The Skeleton Detective is back.
A cold case dating from the 1960s draws forensic anthropologist Gideon Oliver to the Channel Islands decades later to shine a light on the mysterious connection between two men who died there on the same night.
Swapped as young boys by their fathers during the Nazi occupation, wealthy Roddy Carlisle and middle-class George Skinner had some readjusting to do after the war endedbut their lives remained linked through work, trouble with the law, and finally, it would seem, through murder.
Nobody expects that Gideon’s modern-day investigation will turn up fresh bodies. But old bones tell many tales, and the Skeleton Detective has to be at his sharpest to piece together the truth before the body count mounts still higher.
Declared “a series that never disappoints” by the Philadelphia Inquirer, the Gideon Oliver mystery series is highly recommended for fans of Agatha Christie and Kathy Reichs.
About the Author

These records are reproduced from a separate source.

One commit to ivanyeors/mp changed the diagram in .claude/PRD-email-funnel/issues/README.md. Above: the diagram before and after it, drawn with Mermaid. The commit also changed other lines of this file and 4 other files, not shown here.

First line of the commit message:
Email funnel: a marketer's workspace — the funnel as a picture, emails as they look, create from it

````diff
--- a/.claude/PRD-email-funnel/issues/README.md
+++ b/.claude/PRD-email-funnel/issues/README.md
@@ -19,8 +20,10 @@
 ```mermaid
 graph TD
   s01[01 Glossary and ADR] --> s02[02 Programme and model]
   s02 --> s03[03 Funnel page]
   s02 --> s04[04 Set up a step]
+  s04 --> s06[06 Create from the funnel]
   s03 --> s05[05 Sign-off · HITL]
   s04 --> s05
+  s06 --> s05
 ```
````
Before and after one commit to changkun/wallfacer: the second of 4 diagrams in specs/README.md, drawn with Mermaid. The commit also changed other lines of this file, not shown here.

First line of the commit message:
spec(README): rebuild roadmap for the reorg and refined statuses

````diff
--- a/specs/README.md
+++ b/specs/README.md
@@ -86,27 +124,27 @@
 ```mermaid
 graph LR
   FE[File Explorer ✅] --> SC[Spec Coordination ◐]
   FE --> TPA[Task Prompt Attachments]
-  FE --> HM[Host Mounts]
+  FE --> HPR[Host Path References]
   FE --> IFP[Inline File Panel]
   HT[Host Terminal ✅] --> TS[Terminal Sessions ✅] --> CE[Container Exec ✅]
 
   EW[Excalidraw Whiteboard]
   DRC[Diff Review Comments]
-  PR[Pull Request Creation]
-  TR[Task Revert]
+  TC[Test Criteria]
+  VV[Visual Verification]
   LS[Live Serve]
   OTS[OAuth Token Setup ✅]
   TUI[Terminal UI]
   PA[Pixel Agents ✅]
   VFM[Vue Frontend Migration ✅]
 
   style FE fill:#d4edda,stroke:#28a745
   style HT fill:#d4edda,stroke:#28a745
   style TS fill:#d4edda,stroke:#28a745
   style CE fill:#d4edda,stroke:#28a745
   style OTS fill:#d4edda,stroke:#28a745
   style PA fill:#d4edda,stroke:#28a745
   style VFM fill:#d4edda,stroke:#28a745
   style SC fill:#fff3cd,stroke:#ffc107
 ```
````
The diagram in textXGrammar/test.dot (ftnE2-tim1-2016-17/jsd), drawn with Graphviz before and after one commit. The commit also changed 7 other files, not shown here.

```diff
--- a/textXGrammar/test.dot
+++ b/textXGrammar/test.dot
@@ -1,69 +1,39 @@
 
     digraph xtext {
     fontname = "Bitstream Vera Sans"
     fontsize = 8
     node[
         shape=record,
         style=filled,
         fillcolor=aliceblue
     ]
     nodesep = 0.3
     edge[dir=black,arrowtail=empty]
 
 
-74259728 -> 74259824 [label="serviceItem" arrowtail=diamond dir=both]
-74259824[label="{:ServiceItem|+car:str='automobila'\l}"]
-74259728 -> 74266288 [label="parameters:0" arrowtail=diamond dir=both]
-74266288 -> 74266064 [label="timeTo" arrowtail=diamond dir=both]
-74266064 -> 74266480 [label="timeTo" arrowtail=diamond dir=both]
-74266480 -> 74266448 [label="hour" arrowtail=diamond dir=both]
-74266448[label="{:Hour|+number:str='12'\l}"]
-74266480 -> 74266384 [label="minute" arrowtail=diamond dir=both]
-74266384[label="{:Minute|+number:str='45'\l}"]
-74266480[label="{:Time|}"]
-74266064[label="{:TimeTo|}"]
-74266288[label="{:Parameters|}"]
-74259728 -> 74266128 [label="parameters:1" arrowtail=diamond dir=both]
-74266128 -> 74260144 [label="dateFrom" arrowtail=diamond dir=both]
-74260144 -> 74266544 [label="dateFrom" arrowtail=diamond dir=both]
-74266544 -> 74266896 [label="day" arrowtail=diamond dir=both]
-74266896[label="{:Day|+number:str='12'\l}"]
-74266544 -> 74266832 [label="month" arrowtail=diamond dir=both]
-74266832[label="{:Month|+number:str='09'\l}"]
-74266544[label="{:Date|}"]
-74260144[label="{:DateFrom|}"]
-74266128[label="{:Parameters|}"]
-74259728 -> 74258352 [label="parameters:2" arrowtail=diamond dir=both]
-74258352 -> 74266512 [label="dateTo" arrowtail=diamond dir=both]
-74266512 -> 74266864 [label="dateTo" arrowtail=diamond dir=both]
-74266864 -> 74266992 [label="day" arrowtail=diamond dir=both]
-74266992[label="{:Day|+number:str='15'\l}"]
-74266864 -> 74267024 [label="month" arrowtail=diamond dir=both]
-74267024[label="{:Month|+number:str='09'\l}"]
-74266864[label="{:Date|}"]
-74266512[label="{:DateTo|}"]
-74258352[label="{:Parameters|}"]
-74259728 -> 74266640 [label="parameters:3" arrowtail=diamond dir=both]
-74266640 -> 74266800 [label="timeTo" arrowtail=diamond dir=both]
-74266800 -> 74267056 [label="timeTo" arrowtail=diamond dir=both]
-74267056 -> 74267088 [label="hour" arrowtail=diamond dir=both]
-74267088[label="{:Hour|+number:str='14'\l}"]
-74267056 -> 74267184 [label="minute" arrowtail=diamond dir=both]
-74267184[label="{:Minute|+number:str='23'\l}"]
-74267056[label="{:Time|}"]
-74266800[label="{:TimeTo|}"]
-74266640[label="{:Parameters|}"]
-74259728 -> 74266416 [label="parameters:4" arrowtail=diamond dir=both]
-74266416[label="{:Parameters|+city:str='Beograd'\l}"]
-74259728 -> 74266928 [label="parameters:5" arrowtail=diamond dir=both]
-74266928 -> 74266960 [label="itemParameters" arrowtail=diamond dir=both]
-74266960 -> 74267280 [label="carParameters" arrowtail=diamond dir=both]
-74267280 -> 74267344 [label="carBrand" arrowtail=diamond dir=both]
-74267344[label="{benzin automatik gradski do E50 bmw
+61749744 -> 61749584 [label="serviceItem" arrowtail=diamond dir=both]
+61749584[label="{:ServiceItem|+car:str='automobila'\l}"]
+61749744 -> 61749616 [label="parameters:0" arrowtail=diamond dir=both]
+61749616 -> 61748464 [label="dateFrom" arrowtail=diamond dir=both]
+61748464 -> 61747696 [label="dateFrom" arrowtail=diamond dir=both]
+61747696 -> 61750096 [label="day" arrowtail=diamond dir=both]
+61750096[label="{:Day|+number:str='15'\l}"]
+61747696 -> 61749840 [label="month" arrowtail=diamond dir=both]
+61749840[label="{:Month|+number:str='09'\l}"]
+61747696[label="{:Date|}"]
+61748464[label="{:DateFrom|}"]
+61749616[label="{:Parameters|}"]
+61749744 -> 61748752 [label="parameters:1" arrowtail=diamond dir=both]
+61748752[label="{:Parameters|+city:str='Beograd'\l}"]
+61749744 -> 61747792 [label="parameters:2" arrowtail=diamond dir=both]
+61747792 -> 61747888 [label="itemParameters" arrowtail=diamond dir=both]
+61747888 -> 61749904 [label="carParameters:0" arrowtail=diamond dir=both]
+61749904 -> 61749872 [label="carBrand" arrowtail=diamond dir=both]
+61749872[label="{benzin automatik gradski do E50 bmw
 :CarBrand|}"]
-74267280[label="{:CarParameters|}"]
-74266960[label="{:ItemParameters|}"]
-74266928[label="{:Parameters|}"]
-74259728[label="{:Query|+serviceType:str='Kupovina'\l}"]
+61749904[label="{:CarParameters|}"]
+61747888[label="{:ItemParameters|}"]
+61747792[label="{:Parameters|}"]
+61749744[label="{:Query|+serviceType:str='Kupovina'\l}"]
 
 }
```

Former forensic anthropology professor and Edgar Award winner Aaron Elkins can’t seem to let go of the past—he has written his eighteenth book featuring the globetrotting Skeleton Detective, Gideon Oliver. Often credited with launching the forensic mystery genre in the early 1980s with Fellowship of Fear, Elkins has written nonfiction articles for the New York Times travel magazine, Smithsonian magazine, and Writer’s Digest. His books have been made into a major ABC television series and have been published in over a dozen languages. In addition to the Edgar, which he won for Old Bones, his fourth Gideon Oliver book, he has also won a Nero Award and shared an Agatha Award with his wife and coauthor, Charlotte Elkins. Elkins lives in a small town on the Washington coast, where (when he’s not writing) he serves as the forensic anthropologist for the Olympic Peninsula Cold Case Task Force.
Most Helpful Customer Reviews
The book started out as an interesting mystery, but became filled with meaningless events and repetitive actions by the characters that were distracting and made for a slow read. There were still some interesting twist and turns that kept me reading.